• [THE INPUT]
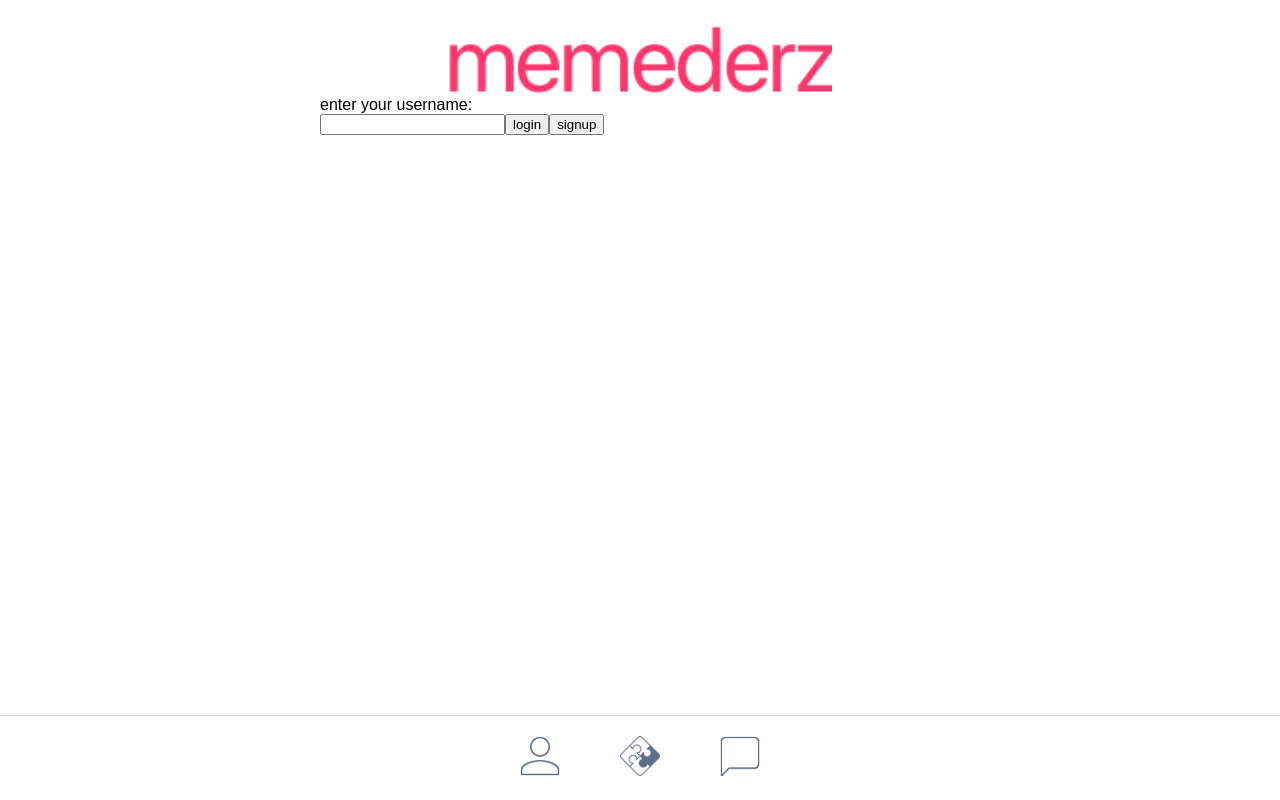
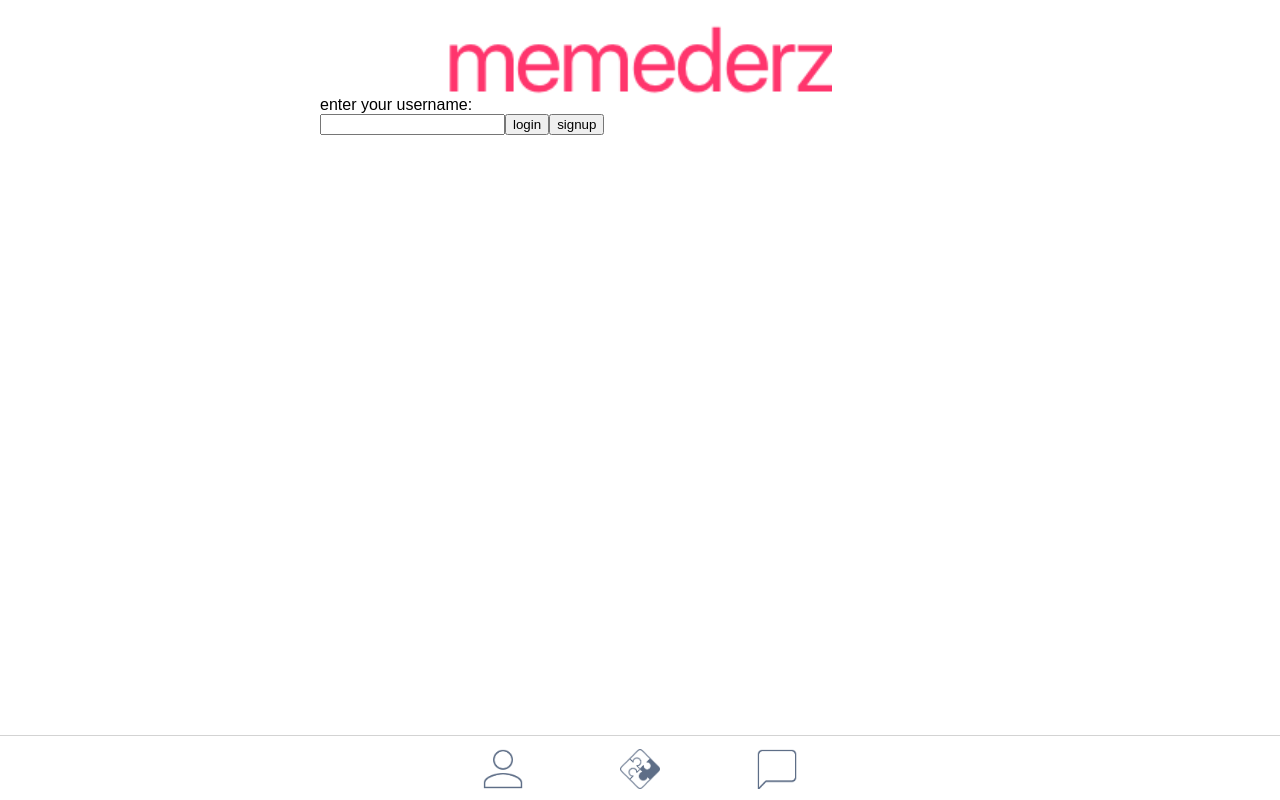
Before and after one commit to schu34/memeders, a React (Create React App) app: page / in a window 1280 px wide. Built offline with nearby package versions, Linux system fonts and the light colour scheme.

Commit message:
fixed navbar css

```diff
--- a/src/components/navbar.jsx
+++ b/src/components/navbar.jsx
@@ -1,4 +1,5 @@
 import React, { Component } 				from 'react';
+import { Link } 							from 'react-router-dom';
 
 class Navbar extends Component {
 	constructor(props) {
@@ -14,21 +15,31 @@ class Navbar extends Component {
 	render () {
 		console.log("HERE", window.location.pathname)
 		return(
-			<div>
-				<div className="navbar-container">
-					<a href="/swipe" className="navbar" alt="profile">
-						<img src="img/Profile.png" />
-						{window.location.pathname ==="/swipe" ? <img src="img/Rectangle.png" className="rectangle" /> : null}
-					</a>
-					<a href="/matches" className="navbar" alt="match">
-						<img src="img/Match.png" />
-						{window.location.pathname ==="/match" ? <img src="img/Rectangle.png" className="rectangle" /> : null}
-					</a>
-					<a href="/chat" className="navbar" alt="chat">
-						<img src="img/chat.png" />
-						{window.location.pathname ==="/chat" ? <img src="img/Rectangle.png" className="rectangle" /> : null}
-					</a>
-				</div>
+			<div className="navbar-container">
+				<table className="navbar-table">
+				  <tr>
+				    <th className="left">
+				    	<Link to="/swipe" >
+							<img src="img/Profile.png" className="navbar-pics" />
+						</Link>
+					</th>
+				    <th className="mid">
+				    	<Link to="/matches">
+							<img src="img/Match.png" className="navbar-pics" />
+						</Link>
+					</th>
+				    <th className="right">
+				    	<Link to="/chat">
+							<img src="img/chat.png" className="navbar-pics"/>
+						</Link>
+					</th>
+				  </tr>
+				  <tr>
+				    <td>{window.location.pathname ==="/swipe" ? <img src="img/Rectangle.png" className="rectangle" /> : null}</td>
+				    <td>{window.location.pathname ==="/matches" ? <img src="img/Rectangle.png" className="rectangle" /> : null}</td>
+				    <td>{window.location.pathname ==="/chat" ? <img src="img/Rectangle.png" className="rectangle" /> : null}</td>
+				  </tr>
+				</table>
 			</div>
 		)
 	}
--- a/src/index.css
+++ b/src/index.css
@@ -12,7 +12,7 @@ body {
     margin-top: 23px;
 }
 
-.navbar img {
+.navbar-pics {
 	height: 40px;
 	width: 40px;
 }
@@ -40,14 +40,13 @@ body {
     position:  absolute;
     bottom:  0;
     margin: auto;
-    margin-bottom:  20px;
     width:  100%;
     border-top:  #d3d3d3 solid 1px;
-    padding-top:  20px;
+    padding-top:  10px;
 }
 
 .navbar {
-    padding: 20px 30px 20px 30px;
+    padding: 20px 30px 0px 30px
 }
 
 .rectangle {
@@ -58,3 +57,19 @@ body {
     margin: auto;
     width: 50%;
 }
+
+.navbar-table {
+    margin: auto;
+}
+
+.left {
+    padding-right: 50px;
+}
+
+.mid {
+    padding: 0px 45px 0px 45px;
+}
+
+.right {
+    padding-left: 50px;
+}
```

• [TASK OBJECTIVE] The string "matches" marks the lines to copy; report each of them from the data above.

• [YOUR RESPONSE]
-					<a href="/matches" className="navbar" alt="match">
+				    	<Link to="/matches">
+				    <td>{window.location.pathname ==="/matches" ? <img src="img/Rectangle.png" className="rectangle" /> : null}</td>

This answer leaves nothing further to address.